The long-delayed second round of voting in Zimbabwe's presidential election will be held on 27 June, it was announced yesterday, despite worrying reports that violence against the political opponents of the government is intensifying.
Morgan Tsvangirai, the leader of the opposition Movement for Democratic, confirmed he will return to the country today and hold the first MDC rally since 29 March election in Harare, after a judge overturned police attempts to ban the gathering.
The stage is set for a tense and bloody build-up to the vote as the Mugabe regime seeks to overturn a first round defeat in which it lost control of parliament and finished a clear second to Mr Tsvangirai in the race for the top office. The MDC leader is only participating reluctantly in the new vote as he claims he won enough votes to avoid the run-off. Official results showed him falling narrowly short.

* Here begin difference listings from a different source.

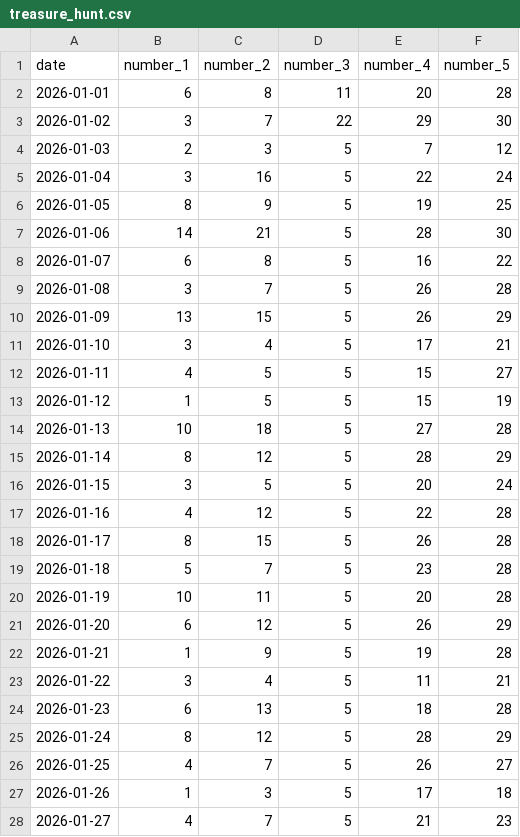
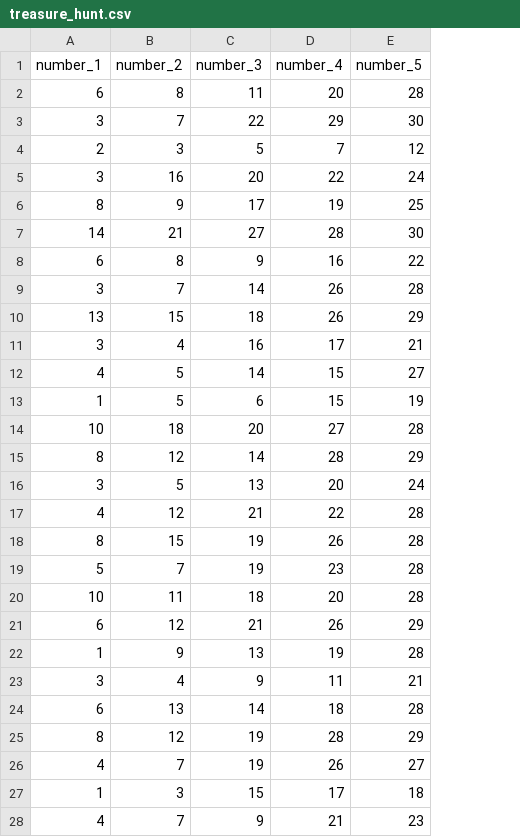
Before and after one commit to bubdasavage07/Coursework-hobby, a CSV file: ist140/treasure_hunt.csv, drawn as a sheet; only a part is shown; removed rows and columns are numbered as before the commit, all else as after; the diff covers the shown part only; the diff names each change by its address in the sheet, - before the commit and + after, or states it on an @@ line.

```diff
--- a/ist140/treasure_hunt.csv
+++ b/ist140/treasure_hunt.csv
-column A (date), rows 2-28: 2026-01-01 | 2026-01-02 | 2026-01-03 | 2026-01-04 | 2026-01-05 | 2026-01-06 | 2026-01-07 | 2026-01-08 | 2026-01-09 | 2026-01-10 | 2026-01-11 | 2026-01-12 | 2026-01-13 | 2026-01-14 | 2026-01-15 | 2026-01-16 | 2026-01-17 | 2026-01-18 | 2026-01-19 | 2026-01-20 | 2026-01-21 | 2026-01-22 | 2026-01-23 | 2026-01-24 | 2026-01-25 | 2026-01-26 | 2026-01-27
-C5 (number_3): 5
+C5 (number_3): 20
-C6 (number_3): 5
+C6 (number_3): 17
-C7 (number_3): 5
+C7 (number_3): 27
-C8 (number_3): 5
+C8 (number_3): 9
-C9 (number_3): 5
+C9 (number_3): 14
-C10 (number_3): 5
+C10 (number_3): 18
-C11 (number_3): 5
+C11 (number_3): 16
-C12 (number_3): 5
+C12 (number_3): 14
-C13 (number_3): 5
+C13 (number_3): 6
-C14 (number_3): 5
+C14 (number_3): 20
-C15 (number_3): 5
+C15 (number_3): 14
-C16 (number_3): 5
+C16 (number_3): 13
-C17 (number_3): 5
+C17 (number_3): 21
-C18:C19 (number_3): 5
+C18:C19 (number_3): 19
-C20 (number_3): 5
+C20 (number_3): 18
-C21 (number_3): 5
+C21 (number_3): 21
-C22 (number_3): 5
+C22 (number_3): 13
-C23 (number_3): 5
+C23 (number_3): 9
-C24 (number_3): 5
+C24 (number_3): 14
-C25:C26 (number_3): 5
+C25:C26 (number_3): 19
-C27 (number_3): 5
+C27 (number_3): 15
-C28 (number_3): 5
+C28 (number_3): 9
```
Also changed, not shown: 7 added rows, 1 removed row and 67 edited cells elsewhere in this file, 5 other files.
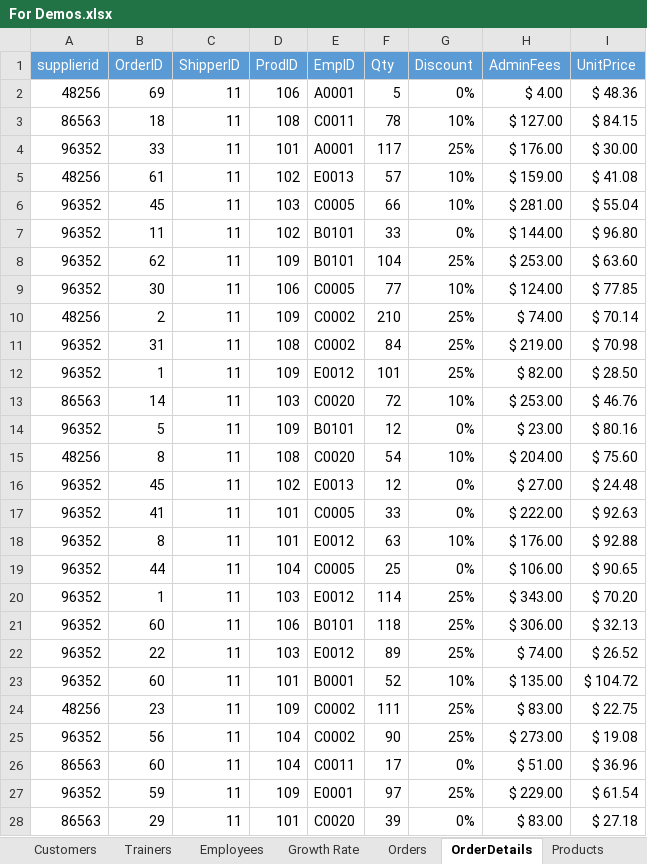
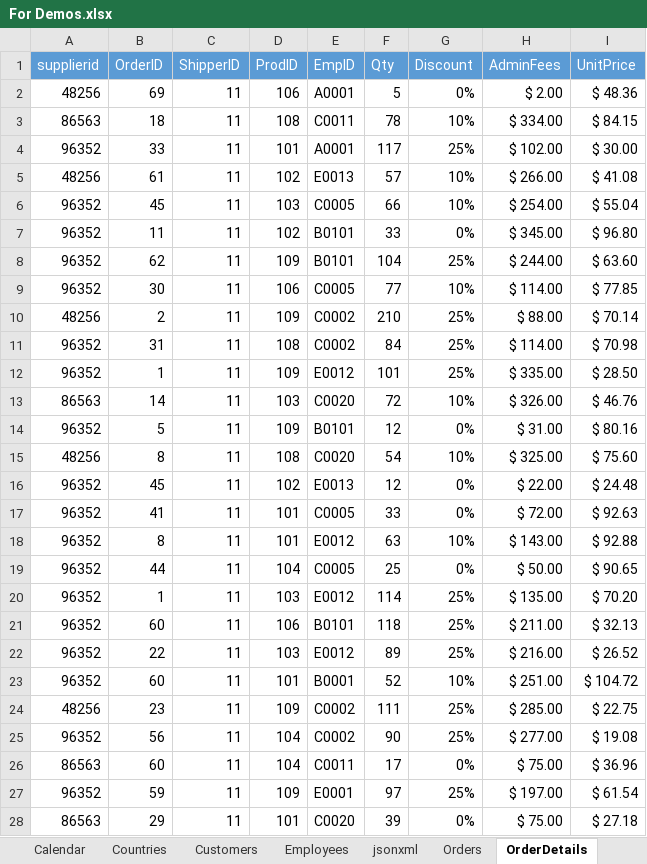
Before and after one commit to jasonwcc/learntopowerbi, an Excel workbook: For Demos.xlsx, sheet OrderDetails, drawn as a sheet; only a part is shown; values as stored, in another font and other column widths than the file's, no borders; the diff covers the shown part only; the diff names each change by its address in the sheet, - before the commit and + after, or states it on an @@ line.

```diff
--- a/For Demos.xlsx (sheet OrderDetails)
+++ b/For Demos.xlsx (sheet OrderDetails)
-sheet tab: Trainers
+sheet tab: jsonxml
-H2 (AdminFees): $ 4.00
+H2 (AdminFees): $ 2.00
-H3 (AdminFees): $ 127.00
+H3 (AdminFees): $ 334.00
-H4 (AdminFees): $ 176.00
+H4 (AdminFees): $ 102.00
-H5 (AdminFees): $ 159.00
+H5 (AdminFees): $ 266.00
-H6 (AdminFees): $ 281.00
+H6 (AdminFees): $ 254.00
-H7 (AdminFees): $ 144.00
+H7 (AdminFees): $ 345.00
-H8 (AdminFees): $ 253.00
+H8 (AdminFees): $ 244.00
-H9 (AdminFees): $ 124.00
+H9 (AdminFees): $ 114.00
-H10 (AdminFees): $ 74.00
+H10 (AdminFees): $ 88.00
-H11 (AdminFees): $ 219.00
+H11 (AdminFees): $ 114.00
-H12 (AdminFees): $ 82.00
+H12 (AdminFees): $ 335.00
-H13 (AdminFees): $ 253.00
+H13 (AdminFees): $ 326.00
-H14 (AdminFees): $ 23.00
+H14 (AdminFees): $ 31.00
-H15 (AdminFees): $ 204.00
+H15 (AdminFees): $ 325.00
-H16 (AdminFees): $ 27.00
+H16 (AdminFees): $ 22.00
-H17 (AdminFees): $ 222.00
+H17 (AdminFees): $ 72.00
-H18 (AdminFees): $ 176.00
+H18 (AdminFees): $ 143.00
-H19 (AdminFees): $ 106.00
+H19 (AdminFees): $ 50.00
-H20 (AdminFees): $ 343.00
+H20 (AdminFees): $ 135.00
-H21 (AdminFees): $ 306.00
+H21 (AdminFees): $ 211.00
-H22 (AdminFees): $ 74.00
+H22 (AdminFees): $ 216.00
-H23 (AdminFees): $ 135.00
+H23 (AdminFees): $ 251.00
-H24 (AdminFees): $ 83.00
+H24 (AdminFees): $ 285.00
-H25 (AdminFees): $ 273.00
+H25 (AdminFees): $ 277.00
-H26 (AdminFees): $ 51.00
+H26 (AdminFees): $ 75.00
-H27 (AdminFees): $ 229.00
+H27 (AdminFees): $ 197.00
-H28 (AdminFees): $ 83.00
+H28 (AdminFees): $ 75.00
```
Also changed, not shown: 1 added row, 1 removed row and 866 edited cells elsewhere in this sheet, sheet SalesByCountry, sheet SalesByRegion, sheet Calendar, sheet RandomNList, sheet Customers, sheet AI-related, 3 more sheets, other sheet tabs, formulas that keep their value, 1 other file.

In the six weeks since the vote, Zimbabwe has been convulsed by a state-sponsored campaign of violence and intimidation. Opposition and civil liberty groups say more than 30 people have been murdered by government-backed militias and many hundreds have been badly beaten. Teachers, church-goers, agricultural workers and white farmers have all been targeted in an attempt to terrorise anyone believed to oppose President Robert Mugabe's rule.

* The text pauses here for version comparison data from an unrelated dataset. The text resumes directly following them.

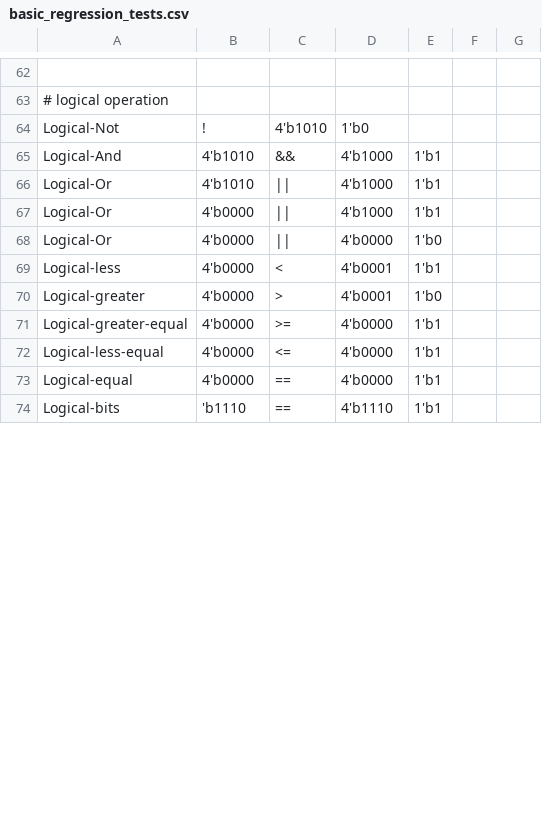
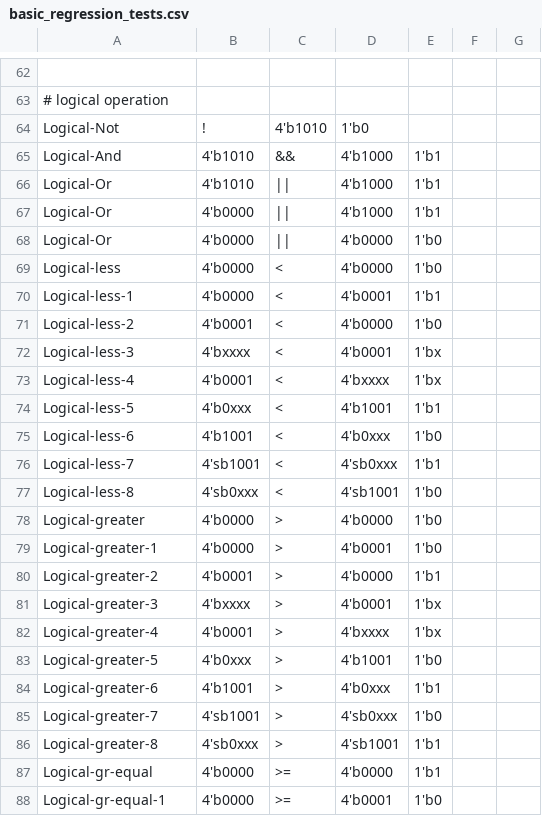
Before and after one commit to verilog-to-routing/vtr-verilog-to-routing, a CSV file: libs/librtlnumber/regression_tests/basic_regression_tests.csv, drawn as a sheet; only a part is shown, gaps mark what is left out; the shorter side is filled out with more unchanged rows; the diff covers the shown part only.

```diff
--- a/libs/librtlnumber/regression_tests/basic_regression_tests.csv
+++ b/libs/librtlnumber/regression_tests/basic_regression_tests.csv
@@ -69,3 +69,20 @@ Logical-Or,				4'b0000,	||, 4'b0000,	1'b0
-Logical-less,			4'b0000,	<,	4'b0001,	1'b1
-Logical-greater,		4'b0000,	>,	4'b0001,	1'b0	
-Logical-greater-equal,	4'b0000,	>=, 4'b0000,	1'b1	
+Logical-less,           4'b0000,    <,  4'b0000,    1'b0	
+Logical-less-1,			4'b0000,	<,	4'b0001,	1'b1
+Logical-less-2,         4'b0001,    <,  4'b0000,    1'b0
+Logical-less-3,         4'bxxxx,    <,  4'b0001,    1'bx
+Logical-less-4,         4'b0001,    <,  4'bxxxx,    1'bx
+Logical-less-5,         4'b0xxx,    <,  4'b1001,    1'b1
+Logical-less-6,         4'b1001,    <,  4'b0xxx,    1'b0
+Logical-less-7,         4'sb1001,   <,  4'sb0xxx,   1'b1
+Logical-less-8,         4'sb0xxx,   <,  4'sb1001,   1'b0
+Logical-greater,        4'b0000,    >,  4'b0000,    1'b0
+Logical-greater-1,		4'b0000,	>,	4'b0001,	1'b0
+Logical-greater-2,      4'b0001,    >,  4'b0000,    1'b1
+Logical-greater-3,      4'bxxxx,    >,  4'b0001,    1'bx
+Logical-greater-4,      4'b0001,    >,  4'bxxxx,    1'bx
+Logical-greater-5,      4'b0xxx,    >,  4'b1001,    1'b0
+Logical-greater-6,      4'b1001,    >,  4'b0xxx,    1'b1
+Logical-greater-7,      4'sb1001,   >,  4'sb0xxx,   1'b0
+Logical-greater-8,      4'sb0xxx,   >,  4'sb1001,   1'b1
+Logical-gr-equal,	    4'b0000,	>=, 4'b0000,	1'b1
+Logical-gr-equal-1,		4'b0000,	>=,	4'b0001,	1'b0
```
Also changed, not shown: 15 added rows and 2 edited cells elsewhere in this file, 2 other files.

There are serious concerns over the legitimacy of a poll conducted against a backdrop of torture and murder and there is no indication that independent observers will be granted access to the election. Noel Kututwa, chairman of independent election observer group the Zimbabwe Election Support Network, said: "To hold an election under these circumstances ... I think the legitimacy of that election will be called into question."
The MDC has called for an urgent meeting of the Southern African Development Community group of countries and warned of "rivers of dead people" if outside pressure is not brought to bear on Mr Mugabe and his allies.
Mr Mugabe, 84, told his ruling Zanu-PF party yesterday that the first round had been "disastrous", but again sought to portray the opposition as puppets of "a hostile axis of powerful foreign governments" and Western imperialists.
Speaking to reporters in Belfast, Mr Tsvangirai dismissed his rival's rhetoric: "There is now a general understanding that the crisis in Zimbabwe is not a problem about land, it is the problem of a dictator who refuses to give up power."
Violence is reaching "crisis point", according to Amnesty International, which claims that gangs posing as veterans of the war of independence are forcibly recruiting local youths to attack anyone believed to support the MDC. Eyewitnesses said "war veterans" were assaulting supposed opposition sympathisers as they geared up for an attempt to overturn the first round deficit.
"Those who refuse to commit violence are assaulted and accused of being MDC supporters," said Simeon Mawanza, an Amnesty researcher.
Police appear unwilling to intervene, only acting to arrest MDC supporters.Reuse content